Nkiruka C. Azubuike and Uchenna B. Mama, 2022. Evaluation of Exfoliated Buccal Mucosal Cells from Snuff Dealers: A Quantitative Cytomorphometric Analysis. Asian Journal of Scientific Research, 15: 22-30.

DOI: 10.3923/ajsr.2022.22.30

URL: https://scialert.net/abstract/?doi=ajsr.2022.22.30
 
Copyright: © 2022. This is an open access article distributed under the terms of the creative commons attribution License, which permits unrestricted use, distribution and reproduction in any medium, provided the original author and source are credited.

INTRODUCTION

Tobacco is mainly of two types, smoked and smokeless tobacco. Smokeless tobacco usually comes in two forms: Snuff and chewing tobacco. Snuff (also known as ‘dip’) is made from pulverized tobacco leaves and is usually inhaled into the nasal cavity to enhance absorption1. Tobacco use is proven to be a potential health threat and a major cause of morbidity and mortality in the world having been associated with oral cancer, oral leukoplakia and cancer of some selected organs2. It is well-known to contain carcinogens such as various nitrosamines, nitrosonornicotine and other substances3. About 5 million people are believed to die yearly from tobacco-related causes and an estimated 7 million people in developing countries will die by 2030 by World Health Organization’s Projection4,5.

Categorically, tobacco consumption can either be by smoking or smokeless tobacco. Smokeless tobacco refers to the use of tobacco by other means such as via oral or nasal route, other than smoking. There is increased use of smokeless tobacco worldwide, especially among vulnerable individuals (children and elderly) who are easily affected. Consequently, diverse buccal mucosal cells changes due to smokeless tobacco and smoking have been well established6. Immediate effects of the use of snuff include bad breath, mouth sores, stained teeth, high blood pressure and dizziness7. Its use for a long period can cause serious health disorders like leukoplakia, oral cancer and extraoral cancers8,9. Henley et al.10 also documented that snuff use and tobacco chewing are associated with an increased risk of all cancers combined including lung cancer and liver cirrhosis.

A quantitative exfoliated cytological procedure for the estimation of nuclear to cytoplasmic size in papanicolaou-stained smear samples by the use of the planimeter method has been reported11. Important parameters for the evaluation of oral lesions include the nuclear diameter, cytoplasmic diameter and the nuclear/cytoplasmic ratio12. Previous researchers have documented significant cytomorphometrical changes in the exfoliated buccal cells of tobacco users13-15.

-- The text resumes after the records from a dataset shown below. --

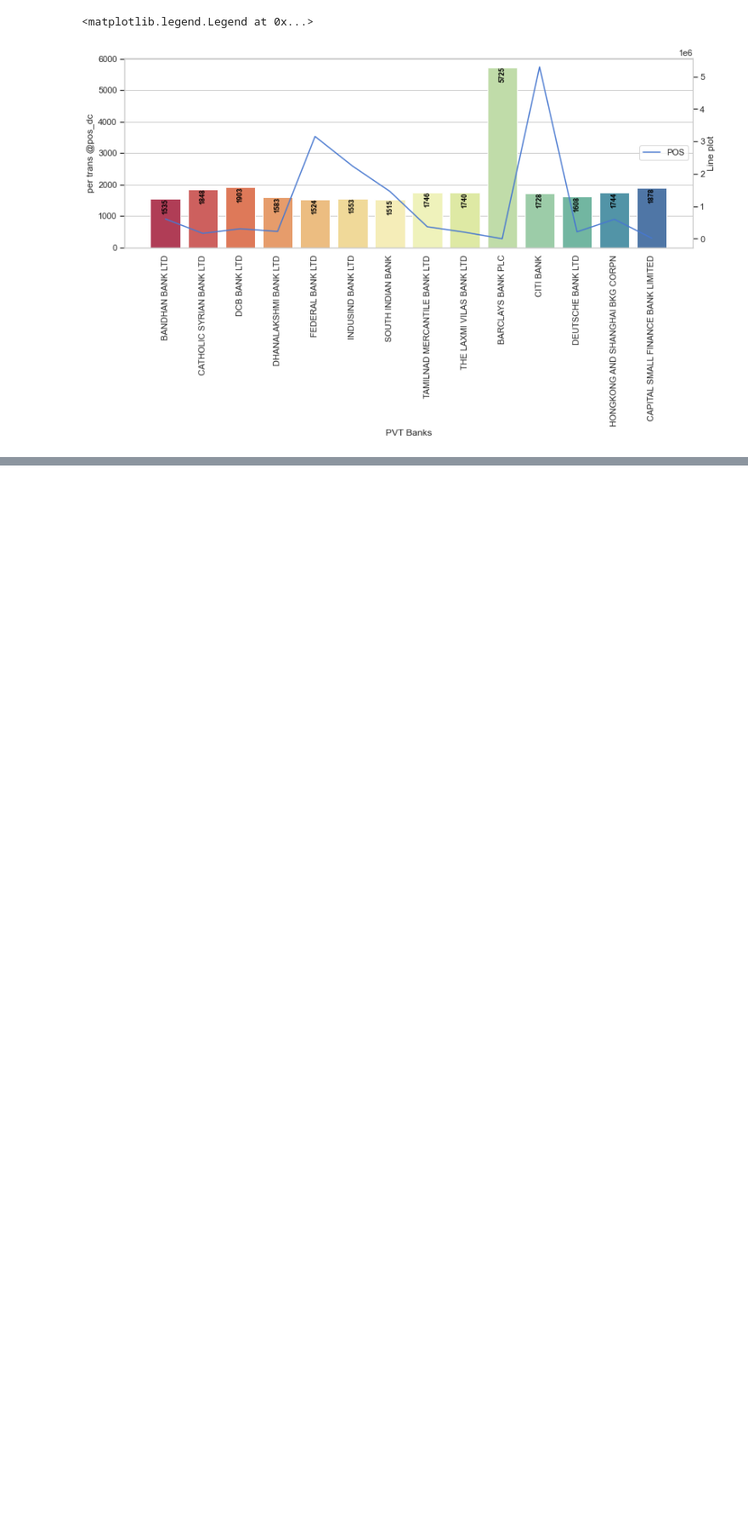
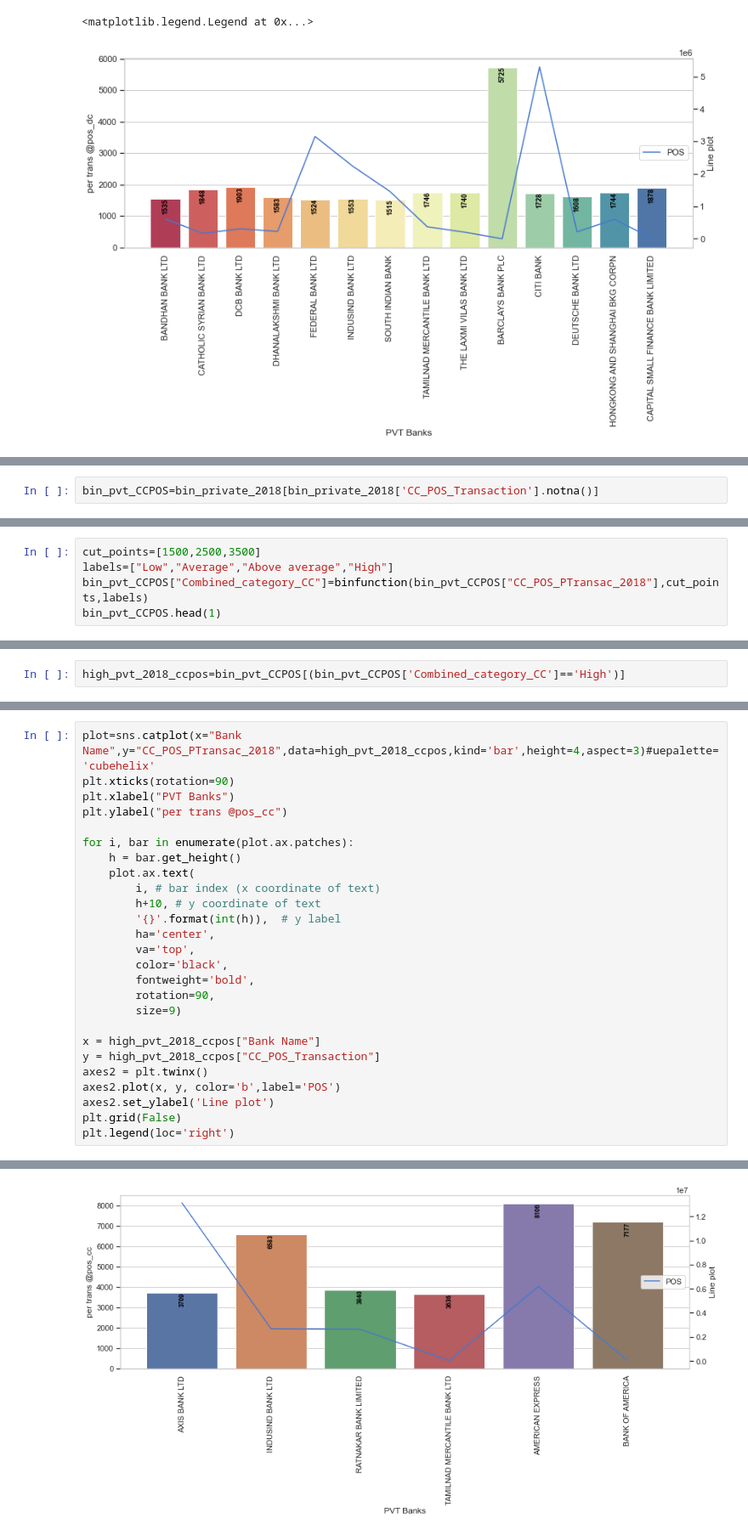
Before and after one commit to amartyasanyal12/Dump_HDFC, a Jupyter notebook: bank.ipynb, the cells around one changed output, grey strips where cells are left out. Shown at 85% size. Cells and saved outputs as stored; diff of their text form; blank space fills up the shorter version.

```diff
--- a/bank.ipynb
+++ b/bank.ipynb
@@ -1479,0 +1504,2 @@ plt.legend(loc='right')
+# %%
+bin_pvt_CCPOS=bin_private_2018[bin_private_2018['CC_POS_Transaction'].notna()]
@@ -1479,0 +1526,5 @@ plt.legend(loc='right')
+# %%
+cut_points=[1500,2500,3500]
+labels=["Low","Average","Above average","High"]
+bin_pvt_CCPOS["Combined_category_CC"]=binfunction(bin_pvt_CCPOS["CC_POS_PTransac_2018"],cut_points,labels)
+bin_pvt_CCPOS.head(1)
@@ -1479,0 +1548,2 @@ plt.legend(loc='right')
+# %%
+high_pvt_2018_ccpos=bin_pvt_CCPOS[(bin_pvt_CCPOS['Combined_category_CC']=='High')]
@@ -1479,0 +1560,27 @@ plt.legend(loc='right')
+# %%
+plot=sns.catplot(x="Bank Name",y="CC_POS_PTransac_2018",data=high_pvt_2018_ccpos,kind='bar',height=4,aspect=3)#uepalette='cubehelix'
+plt.xticks(rotation=90)
+plt.xlabel("PVT Banks")
+plt.ylabel("per trans @pos_cc")
+
+for i, bar in enumerate(plot.ax.patches):
+    h = bar.get_height()
+    plot.ax.text(
+        i, # bar index (x coordinate of text)
+        h+10, # y coordinate of text
+        '{}'.format(int(h)),  # y label
+        ha='center',
+        va='top',
+        color='black',
+        fontweight='bold',
+        rotation=90,
+        size=9)
+
+x = high_pvt_2018_ccpos["Bank Name"]
+y = high_pvt_2018_ccpos["CC_POS_Transaction"]
+axes2 = plt.twinx()
+axes2.plot(x, y, color='b',label='POS')
+axes2.set_ylabel('Line plot')
+plt.grid(False)
+plt.legend(loc='right')
+# %% [output]
@@ -1479,0 +1588 @@ plt.legend(loc='right')
+[figure, added]
```
Also changed, not shown: parts of 53 cells of this notebook.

The use of snuff has become a global burden due to its abuse by the young and elderly. Among the Igbos in the South-Eastern States of Nigeria, snuff is commonly used by the elderly who consume the substance either by sniffing through their nostrils or dipping it in the mouth. Numerous data have been documented on the effect of tobacco use in humans, however, there is a paucity of scientific information on the effect of snuff on dealers who are occupationally exposed to the substance during processing and packaging for sales. The present study, therefore, was conducted to evaluate the cytomorphometric parameters of exfoliated cells from the oral mucosa of snuff dealers in a popular market (Ogbete Main) situated within the Enugu Metropolis. The effect of age, sex, alcohol consumption, snuff use and length of working experience on the parameters were also determined.

MATERIALS AND METHODS

Study area: This research work was carried out between September 2016 to November, 2017. The sample collection was carried out in Ogbete Main Market Enugu Metropolis and analysis was done at the University of Nigeria Enugu Campus at the Department of Medical Laboratory Sciences Laboratory.

Ethical clearance: Ethical approval was granted by the Ethical Committee of the University of Nigeria Teaching Hospital, Enugu State. Participation was 100% voluntary and a questionnaire, as well as informed consent, was obtained as

either verbal or written depending on the literacy level of individual participants. The study was conducted following the Helsinki declaration.

Subjects: The study was conducted among snuff dealers in the Ogbete Main Market in Enugu Metropolis with a total of twenty snuff dealers as the exposed group and twenty normal subjects as the control. A simple random sampling method was used in the study. Exclusion criteria included subjects with diabetes, previous benign or malignant lesions of the oral mucosa and clinically apparent oral mucosa lesions. This was done to prevent cellular changes associated with these health conditions. Additionally, the control subjects recruited were individuals who are not exposed to snuff. Informed consent was obtained from all recruited individuals. An information sheet was administered to the subjects and the entire non-invasive procedure was explained before the cytological samples were obtained. All required information was collected using an adequately structured questionnaire which included age, gender, working experience (years), smoking habit, alcohol consumption, number of bottles consumed daily, cigarette smoking habit and snuff use.

Sample collection: After a routine examination of the oral mucosa, cell samples were obtained from the inner cheek of the oral cavity. The subjects were first asked to rinse their mouths with drinking water before sample collection, to remove unwanted debris within the oral cavity which will reflect as artefacts on the smears if not removed. Taking all the aseptic precautions, squamous epithelial cells were collected using a moistened wooden spatula.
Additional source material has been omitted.